There’s fear of potential “panic buying” of gasoline in Iowa over the next few days as pump prices will rise a dime a gallon on Sunday, thanks to legislators and the governor passing an increase in the state fuel tax.
Rose White, with AAA-Iowa, says there may be a boost in sales at gas stations and convenience stores through Saturday, especially in metro areas along state borders like Sioux City, Omaha/Council Bluffs and the Quad Cities.
“Certainly with the change, there may be some impacted, specifically along the Missouri border as that difference will be almost 15 cents a gallon,” White says. “The other states however, the variances will be minimal.” With the higher tax, Iowa’s gas prices will be about three cents higher than Minnesota, a penny higher than Illinois, six cents higher than Nebraska, and a dime a gallon higher than South Dakota. Wisconsin is the only border state where gas prices will remain higher that Iowa, by about a penny.
The increase of ten cents a gallon may not seem like much, but it can add up. Still, White says to resist the urge to dash out and fill your tank. “We do encourage motorists not to participate in any panic buying just to save ten cents a gallon,” White says. “Instead, we just encourage you to not deviate from your normal fuel purchasing. If a lot of people do go out and buy fuel this weekend, that could actually create some shortages and we certainly do not want that to happen.”
Some gas station owners in Iowa border cities may face a financial squeeze due to the new pricing structure. “Many of them may have to lower their profit margins just to stay competitive, especially along that Missouri route,” White says.

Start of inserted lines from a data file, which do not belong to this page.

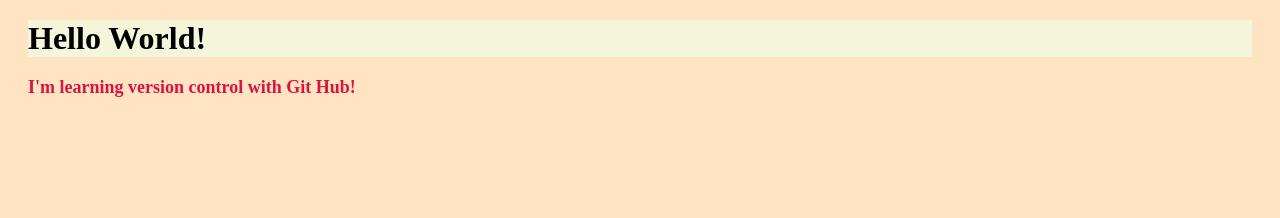
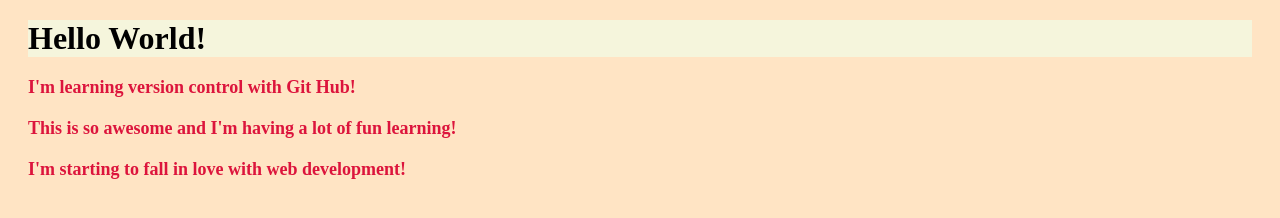
Before and after one commit to jmdimalanta/basic_repo, a plain HTML site: page index.html in a window 1280 px wide. Drawn offline with Linux system fonts and the light colour scheme.

Commit message:
modified html file

```diff
--- a/index.html
+++ b/index.html
@@ -10,5 +10,7 @@
 <body>
     <h1>Hello World!</h1>
     <p>I'm learning version control with Git Hub!</p>
+    <p>This is so awesome and I'm having a lot of fun learning!</p>
+    <p>I'm starting to fall in love with web development!</p>
 </body>
 </html>
```
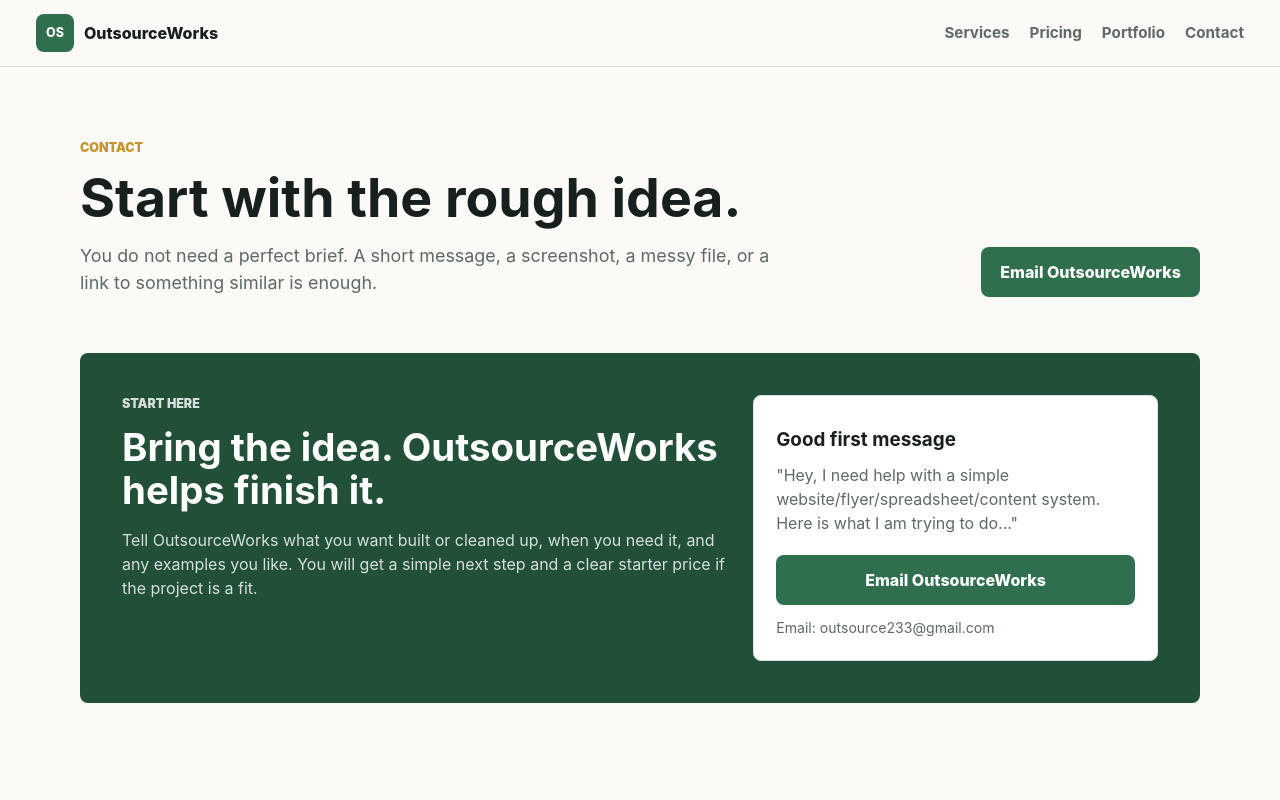
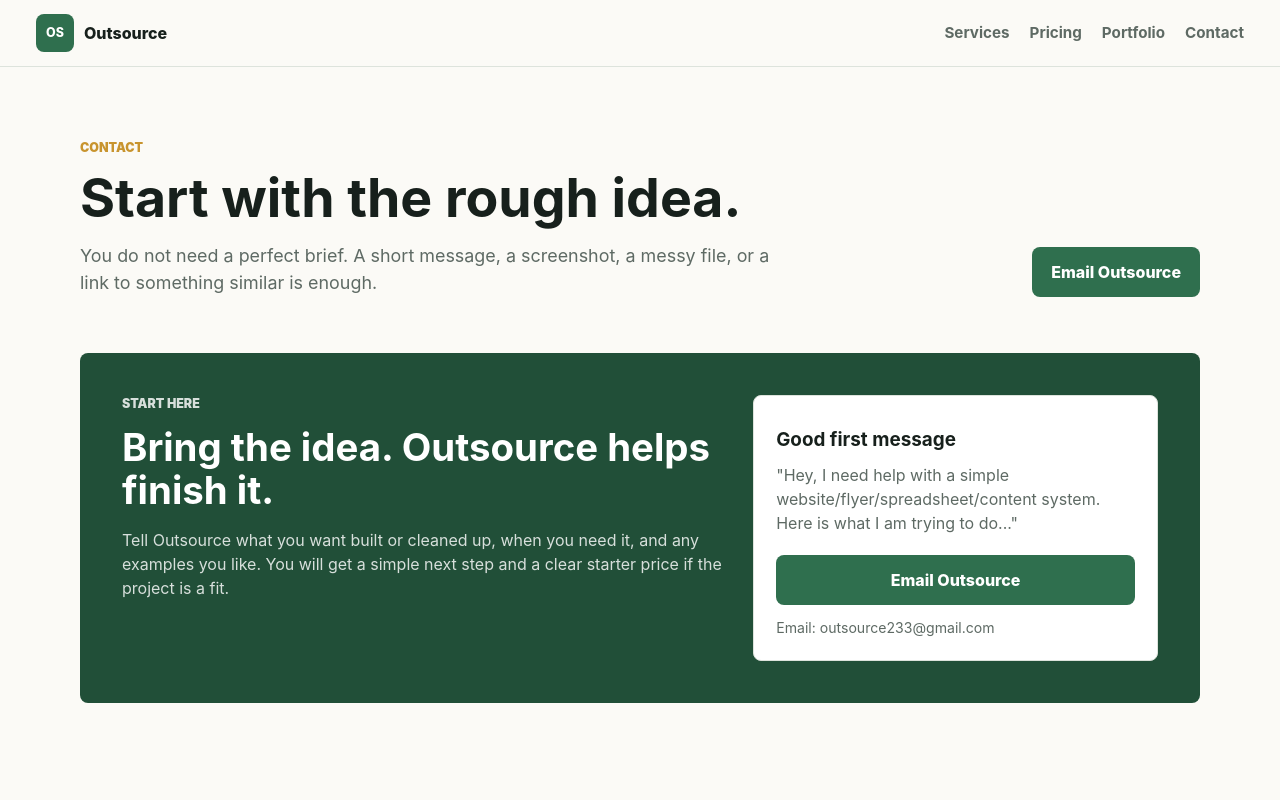
Before and after one commit to Outsource233/outsource, a plain HTML site: page contact/index.html in a window 1280 px wide. Shown: the top 800 px of the page. Drawn offline with Linux system fonts and the light colour scheme.

Commit message:
Add files via upload

```diff
--- a/contact/index.html
+++ b/contact/index.html
@@ -3,16 +3,16 @@
   <head>
     <meta charset="utf-8">
     <meta name="viewport" content="width=device-width, initial-scale=1">
-    <title>Contact | OutsourceWorks</title>
-    <meta name="description" content="Contact OutsourceWorks to start a simple website, graphic, spreadsheet, dashboard, content system, or automation project.">
+    <title>Contact | Outsource</title>
+    <meta name="description" content="Contact Outsource to start a simple website, graphic, spreadsheet, dashboard, content system, or automation project.">
     <meta name="theme-color" content="#2f6f4e">
-    <meta property="og:title" content="Contact | OutsourceWorks">
-    <meta property="og:description" content="Send the rough idea and OutsourceWorks will help shape it into a clear first project.">
+    <meta property="og:title" content="Contact | Outsource">
+    <meta property="og:description" content="Send the rough idea and Outsource will help shape it into a clear first project.">
     <meta property="og:type" content="website">
     <meta property="og:image" content="../assets/outsource-social.png">
     <meta name="twitter:card" content="summary_large_image">
-    <meta name="twitter:title" content="Contact | OutsourceWorks">
-    <meta name="twitter:description" content="Send the rough idea and OutsourceWorks will help shape it into a clear first project.">
+    <meta name="twitter:title" content="Contact | Outsource">
+    <meta name="twitter:description" content="Send the rough idea and Outsource will help shape it into a clear first project.">
     <meta name="twitter:image" content="../assets/outsource-social.png">
     <link rel="icon" href="../assets/outsource-icon.svg" type="image/svg+xml">
     <link rel="apple-touch-icon" href="../assets/outsource-profile.png">
@@ -20,9 +20,9 @@
   </head>
   <body>
     <header class="site-header">
-      <a class="brand" href="../index.html" aria-label="OutsourceWorks home">
+      <a class="brand" href="../index.html" aria-label="Outsource home">
         <span class="brand-mark">OS</span>
-        <span>OutsourceWorks</span>
+        <span>Outsource</span>
       </a>
       <nav aria-label="Primary navigation">
         <a href="../services/index.html">Services</a>
@@ -39,19 +39,19 @@
           <h1>Start with the rough idea.</h1>
           <p>You do not need a perfect brief. A short message, a screenshot, a messy file, or a link to something similar is enough.</p>
         </div>
-        <a class="button button-primary" href="mailto:outsource233@gmail.com?subject=Project%20idea%20for%20OutsourceWorks">Email OutsourceWorks</a>
+        <a class="button button-primary" href="mailto:outsource233@gmail.com?subject=Project%20idea%20for%20Outsource">Email Outsource</a>
       </section>
 
       <section class="contact-section">
         <div>
           <p class="eyebrow">Start here</p>
-          <h2>Bring the idea. OutsourceWorks helps finish it.</h2>
-          <p>Tell OutsourceWorks what you want built or cleaned up, when you need it, and any examples you like. You will get a simple next step and a clear starter price if the project is a fit.</p>
+          <h2>Bring the idea. Outsource helps finish it.</h2>
+          <p>Tell Outsource what you want built or cleaned up, when you need it, and any examples you like. You will get a simple next step and a clear starter price if the project is a fit.</p>
         </div>
         <div class="contact-panel">
           <h3>Good first message</h3>
           <p>"Hey, I need help with a simple website/flyer/spreadsheet/content system. Here is what I am trying to do..."</p>
-          <a class="button button-primary full" href="mailto:outsource233@gmail.com?subject=Project%20idea%20for%20OutsourceWorks">Email OutsourceWorks</a>
+          <a class="button button-primary full" href="mailto:outsource233@gmail.com?subject=Project%20idea%20for%20Outsource">Email Outsource</a>
           <p class="small-note">Email: outsource233@gmail.com</p>
         </div>
       </section>
@@ -70,7 +70,7 @@
           <div>
             <span>2</span>
             <h3>Where you are stuck</h3>
-            <p>Tell OutsourceWorks if the hard part is design, writing, tech setup, messy files, ideas, or time.</p>
+            <p>Tell Outsource if the hard part is design, writing, tech setup, messy files, ideas, or time.</p>
           </div>
           <div>
             <span>3</span>
@@ -107,7 +107,7 @@
 
     <footer class="site-footer">
       <div>
-        <strong>OutsourceWorks</strong>
+        <strong>Outsource</strong>
         <span>Websites. Graphics. Spreadsheets. Projects. Done.</span>
       </div>
       <a href="mailto:outsource233@gmail.com">outsource233@gmail.com</a>
```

The 15-cent difference between Iowa and Missouri is nothing compared to disparities elsewhere. The gas in New Jersey, for example, is 36-cents lower than neighboring Pennsylvania. This is the first hike in Iowa’s gas tax since 1989, a move that’s expected to generate 215-million dollars a year to benefit road and bridge construction and repairs.